(About this task): Number of lines with the string "time" in the entries below: report it, and nothing besides.

Records from a collection
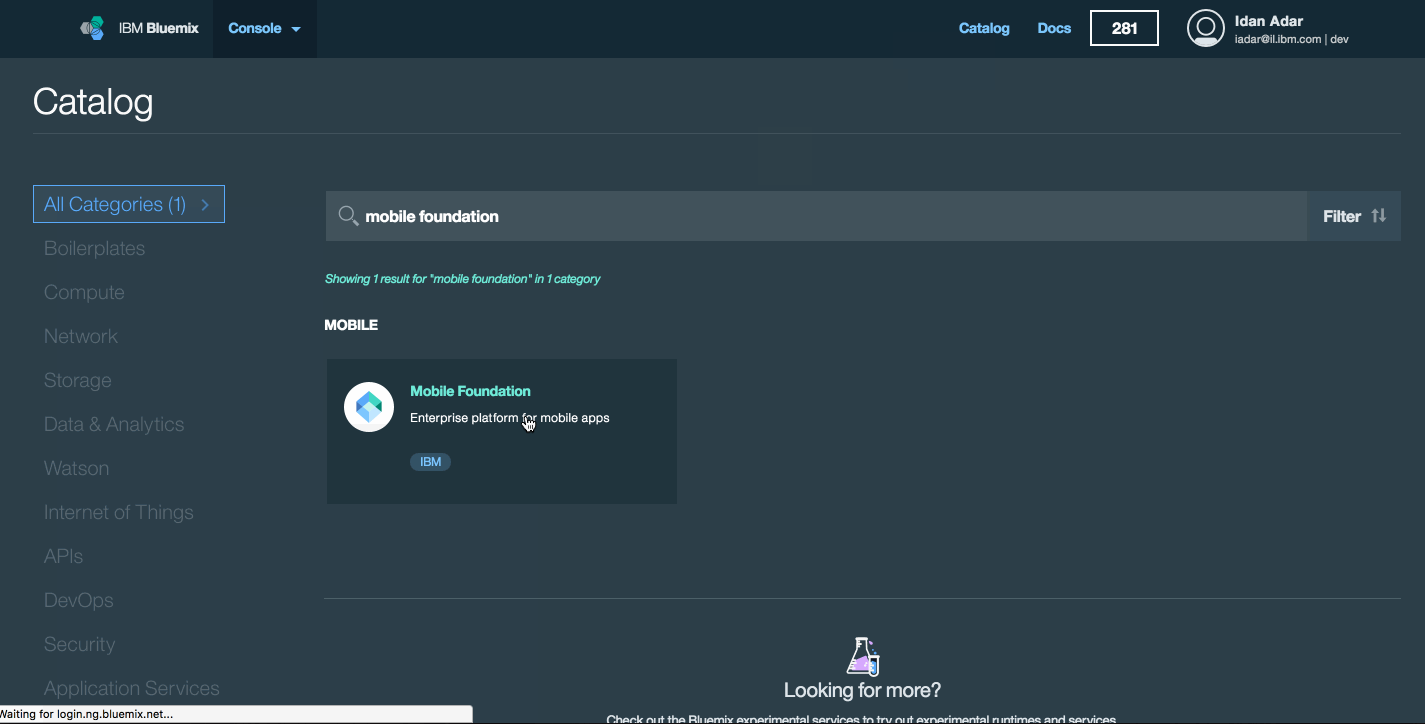
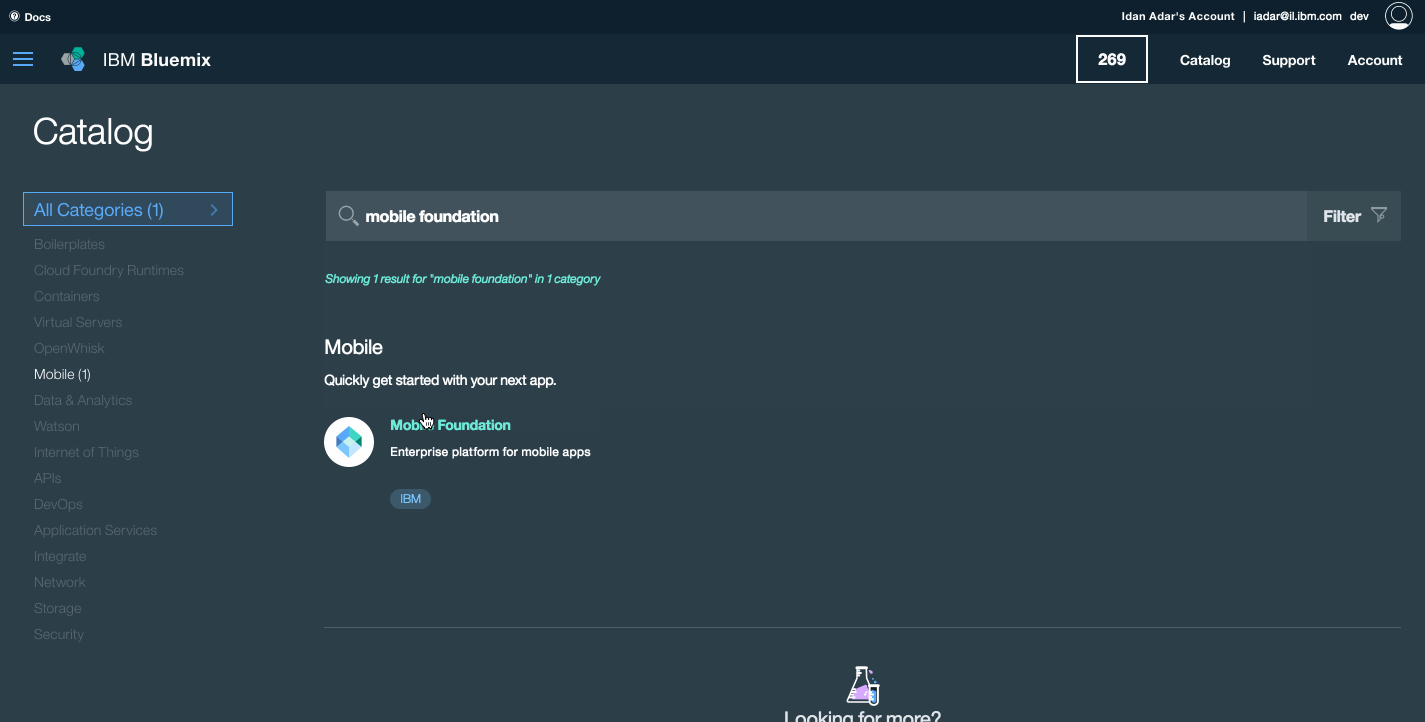
Update instructions with latest Bluemix UI changes

diff --git a/tutorials/en/foundation/8.0/bluemix/using-mobile-foundation/index.md b/tutorials/en/foundation/8.0/bluemix/using-mobile-foundation/index.md
@@ -38,9 +38,9 @@ The Mobile Foundation service offers the following plan options:
 ## Setting up the Mobile Foundation service
 To set up the available plans, first follow these steps:
 
-1. Load [bluemix.net](http://bluemix.net), login, and click on the **Get started now!** button or the **Catalog** link.
-2. Search for the term **Mobile Foundation** and click on the resulting tile option.
-3. *Optional*. Enter a name for the service or use the default provided service name.
+1. Load [bluemix.net](http://bluemix.net), login, and click on **Catalog**.
+2. Search for **Mobile Foundation** and click on the resulting tile option.
+3. *Optional*. Enter a custom name for the service instance, or use the default provided name.
 4. Select the desired pricing plan, then click **Create**.
 
     <img class="gifplayer" alt="Creating a Mobile Foundation service instance" src="service-creation.png"/>
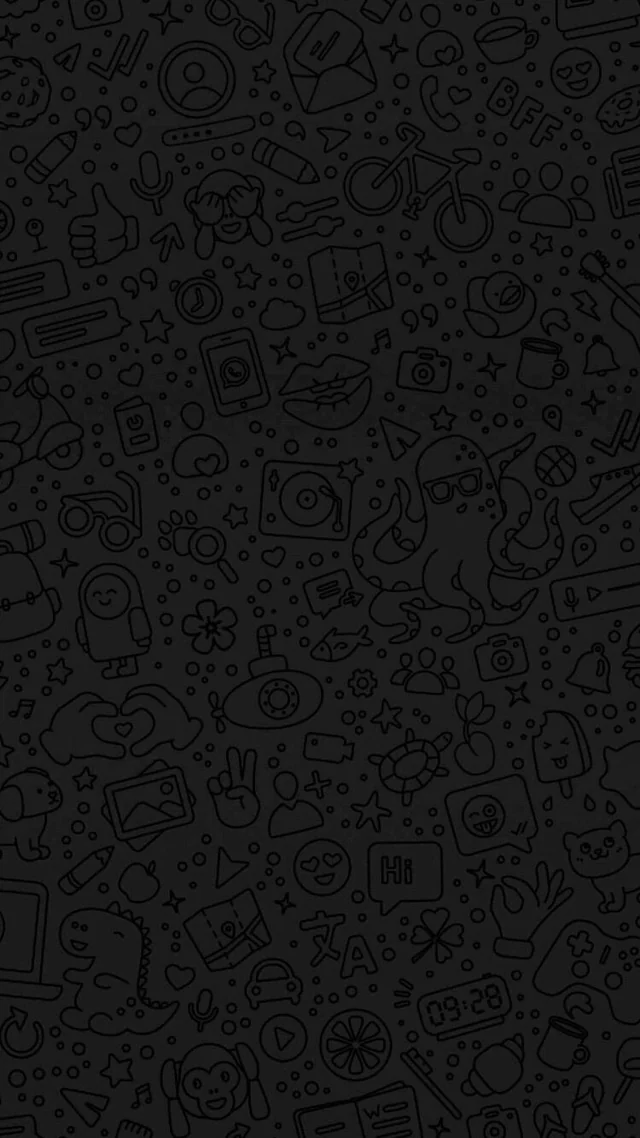
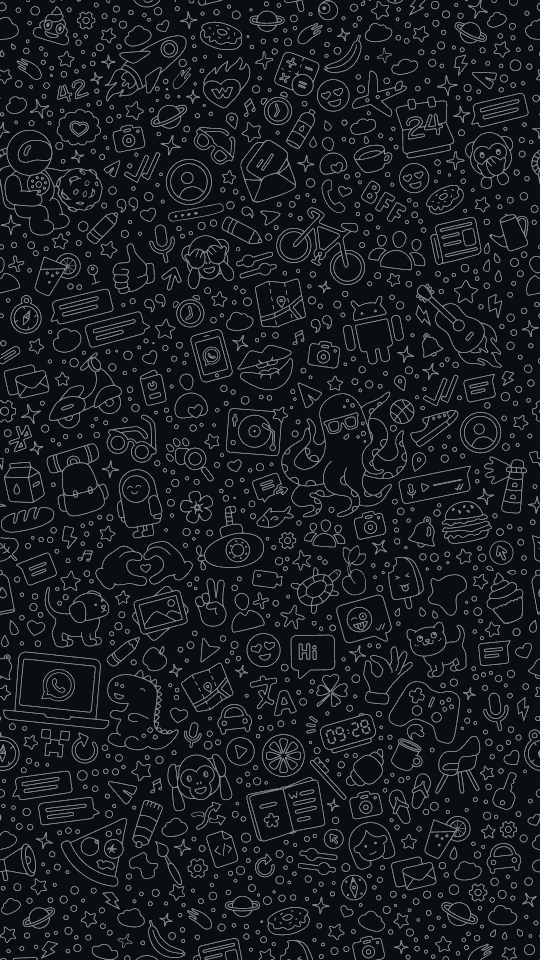
style: actualización visual de la aplicación y agregado de checks de mensajes

Changed region(s): [[0.0, 0.0, 1.0, 1.0]]

diff --git a/index.html b/index.html
@@ -53,44 +53,63 @@
       <section class="chats">
         <ul>
           <li class="user-chat">
-            <img src="./assets/mama.jpg" alt="foto de perfil de maría lópez">
-            <div>
-              <h3>Mamá</h3>
-              <p>¿Nos vemos a las 18?</p>
+            <img src="./assets/mama.jpg" alt="foto de perfil de mamá">
+            <div class="mensaje-chat">
+              <h4>Mamá</h4>
+              <div class="mensaje-footer">
+                <img id="check" src="./assets/no-check.svg" alt="">
+                <p>Sticker</p>
+              </div>
             </div>
           </li>
           <li class="user-chat">
-            <img src="./assets/trabajo.jpg" alt="foto de perfil de maría lópez">
-            <div>
-              <h3>Grupo: Proyecto</h3>
-              <p>Push a main — revisión</p>
+            <img src="./assets/trabajo.jpg" alt="foto de perfil del grupo proyecto">
+            <div class="mensaje-chat">
+              <h4>Grupo: Proyecto</h4>
+              <div class="mensaje-footer">
+                <p>Push a main — revisión</p>
+              </div>
             </div>
           </li>
           <li class="user-chat">
-            <img src="./assets/soporte.jpg" alt="foto de perfil de maría lópez">
-            <div>
-              <h3>Soporte</h3>
-              <p>Tu factura está lista</p>
+            <img src="./assets/soporte.jpg" alt="foto de perfil de soporte">
+            <div class="mensaje-chat">
+              <h4>Soporte</h4>
+              <div class="mensaje-footer">
+                <img id="check" src="./assets/no-check.svg" alt="">
+                <p>Equipo no enciende</p>
+              </div>
             </div>
           </li>
           <li class="user-chat">
-            <img src="./assets/bauty.jpg" alt="foto de perfil de maría lópez">
-            <div>
-              <h3>Bauty</h3>
-              <p>Que onda San?</p>
+            <img src="./assets/bauty.jpg" alt="foto de perfil de Bauty">
+            <div class="mensaje-chat">
+              <h4>Bauty</h4>
+              <div class="mensaje-footer">
+                <img id="check" src="./assets/check.svg" alt="">
+                <p>Llegaste bien a futbol?</p>
+              </div>
             </div>
-            <li class="user-chat">
-            <img src="./assets/juana.jpg" alt="foto de perfil de maría lópez">
-            <div>
-              <h3>Juana</h3>
-              <p>Vas a salir con Mamá?</p>
+          </li>
+          <li class="user-chat">
+            <img src="./assets/juana.jpg" alt="foto de perfil de Juana">
+            <div class="mensaje-chat">
+              <h4>Juana</h4>
+              <div class="mensaje-footer">
+                <img id="check" src="./assets/check.svg" alt="">
+                <p>Ayuda a Martina con su tarea</p>
+              </div>
             </div>
-            <li class="user-chat">
-            <img src="./assets/martu.jpg" alt="foto de perfil de maría lópez">
-            <div>
-              <h3>Martina</h3>
-              <p>Puedo usar la Pc?</p>
+          </li>
+          <li class="user-chat">
+            <img src="./assets/martu.jpg" alt="foto de perfil de Martina">
+            <div class="mensaje-chat">
+              <h4>Martina</h4>
+              <div class="mensaje-footer">
+                <p>¿Puedo jugar con la PC?</p>
+              </div>
             </div>
+          </li>
         </ul>
       </section>
     </aside>
@@ -109,7 +128,10 @@
         </div>
         <div class="message me">
           <p class="content">Sí, perfecto 😊 ¿A las 18 te viene bien? </p>
-          <p class="time">14:13 p.m.</p>
+          <div class="time">
+            <p>14:13 p.m.</p>
+            <img id="check" src="./assets/check.svg" alt="#">
+          </div>
         </div>
         <div class="message">
           <p class="content">Mmm, a las 18 no puedo porque después llego tarde a ir al trabajo 😕</p>
@@ -117,7 +139,10 @@
         </div>
         <div class="message me">
           <p class="content">Bueno, ¿te parece a las 17 entonces?</p>
-          <p class="time">14:15 p.m.</p>
+          <div class="time">
+            <p>14:15 p.m.</p>
+            <img id="check" src="./assets/check.svg" alt="#">
+          </div>
         </div>
         <div class="message">
           <p class="content">¡Dale! A las 5 está perfecto ☕😊</p>
@@ -129,8 +154,10 @@
         </div>
         <div class="message-stikers-me">
           <img class="stikers" src="./assets/hamsters.jpg" alt="">
-          <p class="time">14:18 p.m.</p>
-        </div>
+          <div class="time">
+            <p>14:18 p.m.</p>
+            <img id="check" src="./assets/no-check.svg" alt="#">
+          </div>
       </section>
       <footer>
         <button id="btn-attach" class="attach">

diff --git a/styles/main.css b/styles/main.css
@@ -34,9 +34,7 @@ body {
   grid-template-columns: 320px 1fr;
   height: 90vh;
   overflow: hidden;
-  outline: 3px solid black;
-  border-radius: 30px;
-  box-shadow: 0 12px 40px rgba(0, 0, 0, 0.25);
+  border: 2px solid #2a2a2a; 
 }
 
 /* aside styles */
@@ -44,7 +42,10 @@ body {
 aside {
   background-color: var(--grey-800);
   color: white;
+  border-right: 2px solid #2a2a2a; 
 }
+
+
 
 aside header {
   background-color: var(--grey-800);
@@ -69,6 +70,10 @@ aside header {
 
 .profile h2 {
   font-size: 22px;
+}
+
+.user-chat h4 {
+  font-weight: 400;
 }
 
 .actions {
@@ -129,10 +134,10 @@ aside header {
   display: flex;
   padding: 10px;
   align-items: center;
-  gap: 10px;
+  gap: 12px;
   margin-left: 10px;
   margin-right: 10px;
-  transition: all 0.3s;
+  
 }
 
 .user-chat p{
@@ -144,22 +149,38 @@ aside header {
 .user-chat:hover {
   background-color: #dfdfe138;
   cursor: pointer;
-  border-radius: 70px;
+  border-radius: 8px;
+  
 }
 
 .user-chat:active {
-  outline: 1px solid var(--grey-200);
+  border-radius: 8px;
+  background-color: #dfdfe138;
 }
 
-.user-chat img {
+.user-chat > img {
   border-radius: 50%;
   width: 50px;
+}
+
+#check  {
+  max-width: 20px;
+}
+
+.mensaje-chat {
+  display: flex;
+  flex-direction: column;
+}
+
+.mensaje-footer {
+  display: flex;
+  gap: 1px;
 }
 
 /* messages panel */
 
 .chat-header {
-  background-color: var(--grey-900);
+  background-color: var(--grey-800);
   display: flex;
   padding: 10px;
   align-items: center;
@@ -194,14 +215,20 @@ aside header {
   flex-direction: column;
   gap: 20px;
   overflow-y: auto;
-  background-image: url("https://i.redd.it/avcsz3r8sty51.png");
+  background-image: url(/assets/fondo-chat.webp);
+  border-top: 2px solid #2a2a2a;
+  border-bottom: 2px solid #2a2a2a;
 }
 
+.me .time{
+  display: flex;
+  justify-content: flex-end;
+  align-items: center;
+} 
 
 .message {
   background-color: var(--grey-800);
   border-radius: 10px;
-  box-shadow: 0 2px 6px rgba(0, 0, 0, 0.238);
   padding: 10px;
   width: 60%;
 }
@@ -223,28 +250,30 @@ aside header {
 }
 
 .message-stikers {
-  background-color: var(--grey-800);
   border-radius: 10px;
-  box-shadow: 0 2px 6px rgba(0, 0, 0, 0.238);
   padding: 10px;
-  width: 30%;
+  max-width: 220px;
 }
 
+
 .message-stikers-me {
-  background-color: var(--grey-800);
   border-radius: 10px;
-  box-shadow: 0 2px 6px rgba(0, 0, 0, 0.238);
   padding: 10px;
-  width: 30%;
   align-self: end;
-  background-color: #0a5c33;
 }
 
 .message-stikers-me .time  {
+  display: flex;
+  justify-content: flex-end;
+  align-items: center;
+  padding: 3px;
+  border-radius: 5px;
+  margin-left: 105px;
   color: white;
   font-size: 14px;
-  text-align: end;
   margin-top: 2px;
+  background-color: #0a5c33;
+
 }
 
 .message-stikers .time  {
@@ -252,11 +281,17 @@ aside header {
   font-size: 14px;
   text-align: end;
   margin-top: 2px;
+  background-color: var(--grey-800);
+  padding: 6px;
+  border-radius: 5px;
+  margin-left: 120px;
 }
 .stikers {
-  width: 200px;
+  max-width: 200px;
   height: 200px;
+  
 }
+
 .messages::-webkit-scrollbar {
   width: 6px;
 }
@@ -278,7 +313,7 @@ aside header {
 
 footer {
   display: flex;
-  background-color: var(--grey-900);
+  background-color: var(--grey-800);
   align-items: center;
   justify-content: space-between;
   align-items: center;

(Response below): 9